[Difference listings]
┄┄┄┄┄┄
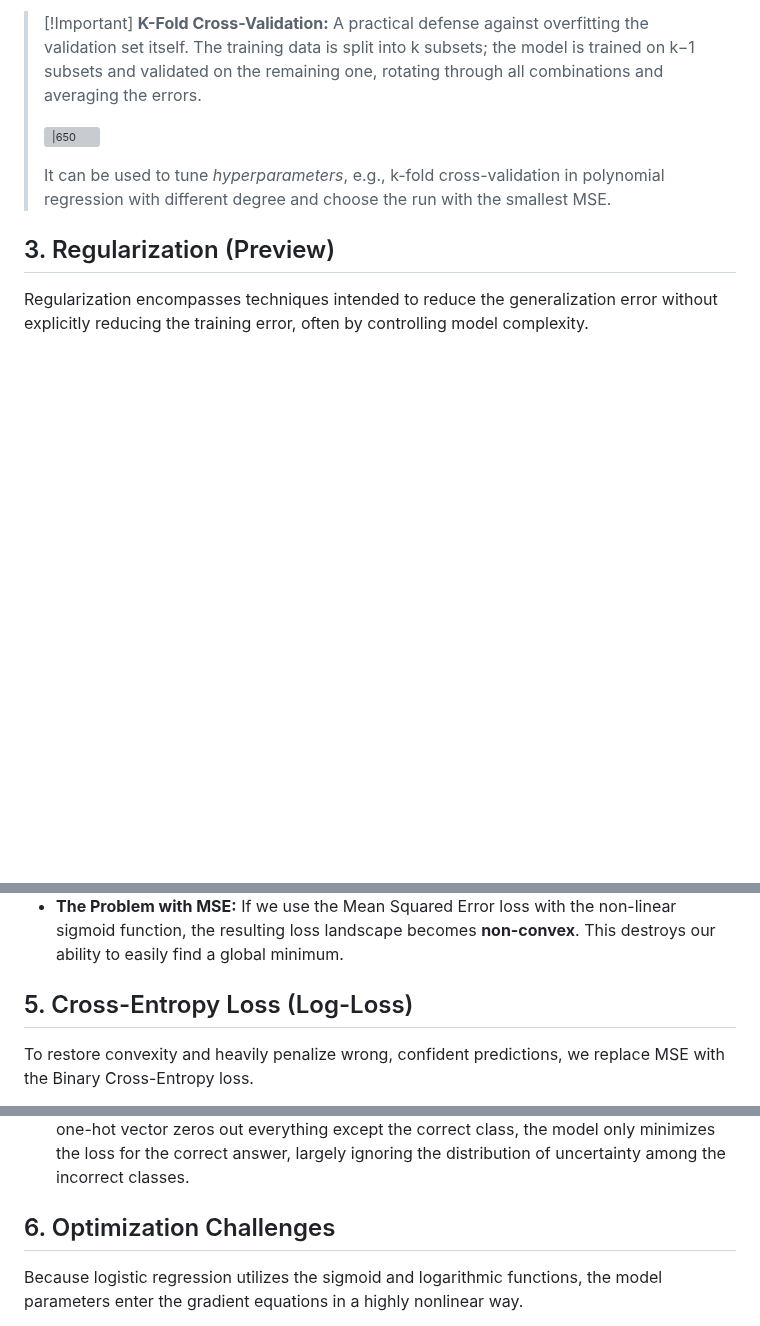
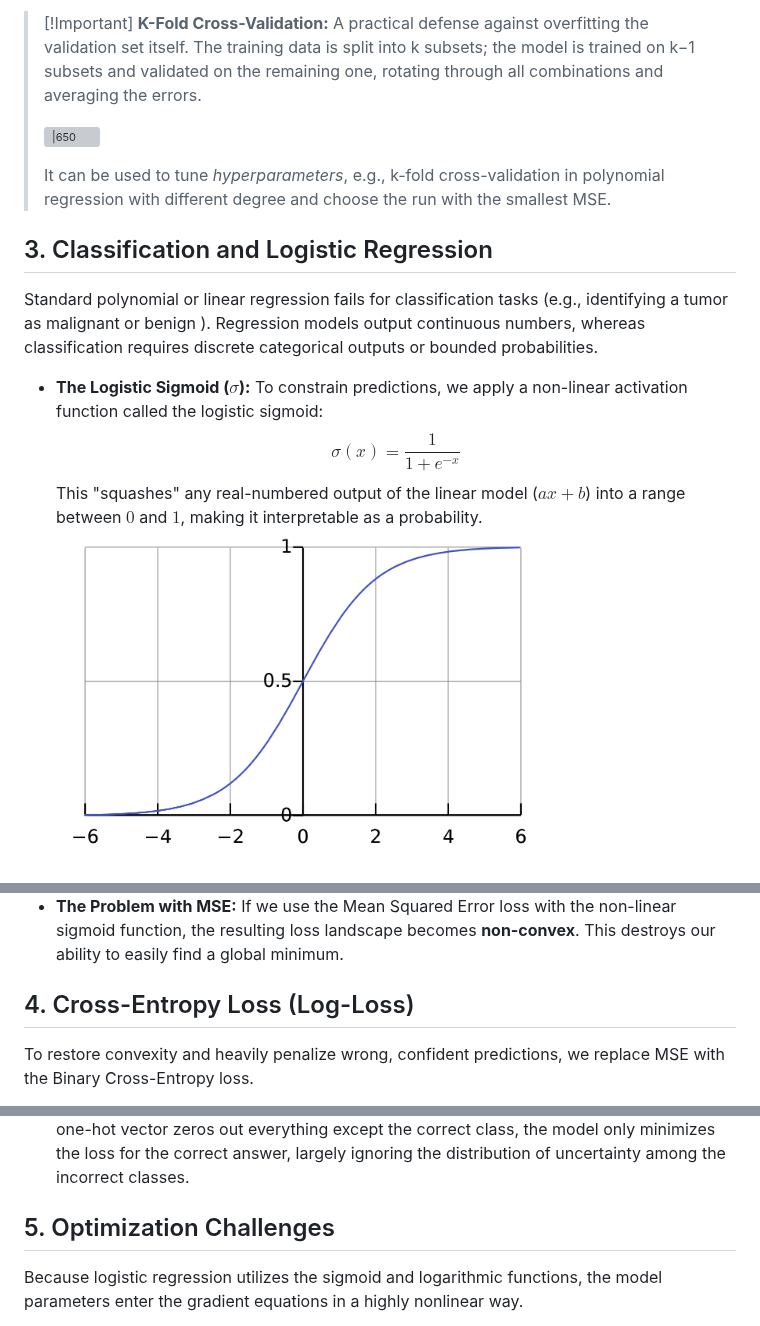
Before and after one commit to Romitoskj/UniversityNotes, a Markdown page: Deep Learning and Artificial Intelligence/Lecture notes/Lesson 4 - March 10 2026.md, 3 parts joined by grey strips. Drawn GitHub-style; pictures changed too: Pasted image 20260314235926.png (added); blank space fills up the shorter version; grey boxes are pictures that could not be loaded.

```diff
--- a/Deep Learning and Artificial Intelligence/Lecture notes/Lesson 4 - March 10 2026.md
+++ b/Deep Learning and Artificial Intelligence/Lecture notes/Lesson 4 - March 10 2026.md
@@ -61,8 +61,9 @@ Finding the right model complexity (e.g., the degree of a polynomial regression)
 >
 >It can be used to tune *hyperparameters*, e.g., k-fold cross-validation in polynomial regression with different degree and choose the run with the smallest MSE.
 
+## 3. Classification and Logistic Regression
 
-## 3. Regularization (Preview)
+Standard polynomial or linear regression fails for classification tasks (e.g., identifying a tumor as malignant or benign ). Regression models output continuous numbers, whereas classification requires discrete categorical outputs or bounded probabilities.
 
-Regularization encompasses techniques intended to reduce the generalization error without explicitly reducing the training error, often by controlling model complexity.
+- **The Logistic Sigmoid ($\sigma$):** To constrain predictions, we apply a non-linear activation function called the logistic sigmoid: $$\sigma(x)=\frac{1}{1+e^{-x}}$$This "squashes" any real-numbered output of the linear model ($ax+b$) into a range between $0$ and $1$, making it interpretable as a probability.![](../../Pasted%20image%2020260314235926.png)
 
@@ -79,6 +76,6 @@ Standard polynomial or linear regression fails for classification tasks (e.g., i
 - **The Problem with MSE:** If we use the Mean Squared Error loss with the non-linear sigmoid function, the resulting loss landscape becomes **non-convex**. This destroys our ability to easily find a global minimum.
 
-## 5. Cross-Entropy Loss (Log-Loss)
+## 4. Cross-Entropy Loss (Log-Loss)
 
 To restore convexity and heavily penalize wrong, confident predictions, we replace MSE with the Binary Cross-Entropy loss.
 
@@ -88,7 +85,7 @@ To restore convexity and heavily penalize wrong, confident predictions, we repla
 - **Unified Expression:** Since the ground truth y is strictly 0 or 1, we can combine the pieces mathematically using a convex combination: −yln(p)−(1−y)ln(1−p), where p is the model's predicted probability.
 - **Multi-Class Generalization (Log-Probabilities):** The loss can be interpreted as the inner product between the ground truth distribution (a "one-hot" vector where the correct class is 1 and all others are 0) and the predicted log-probabilities of the model. Because the one-hot vector zeros out everything except the correct class, the model only minimizes the loss for the correct answer, largely ignoring the distribution of uncertainty among the incorrect classes.
 
-## 6. Optimization Challenges
+## 5. Optimization Challenges
 
 Because logistic regression utilizes the sigmoid and logarithmic functions, the model parameters enter the gradient equations in a highly nonlinear way.
 
```
Also changed, not shown: other parts of Deep Learning and Artificial Intelligence/Lecture notes/Lesson 4 - March 10 2026.md (+6 -10 lines), 4 other files.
┄┄┄┄┄┄
HOW TO COMPLETE THIS TASK:
If a line in the data above contains "tasks", return that line.

TASK OUTPUT:
+Standard polynomial or linear regression fails for classification tasks (e.g., identifying a tumor as malignant or benign ). Regression models output continuous numbers, whereas classification requires discrete categorical outputs or bounded probabilities.
@@ -79,6 +76,6 @@ Standard polynomial or linear regression fails for classification tasks (e.g., i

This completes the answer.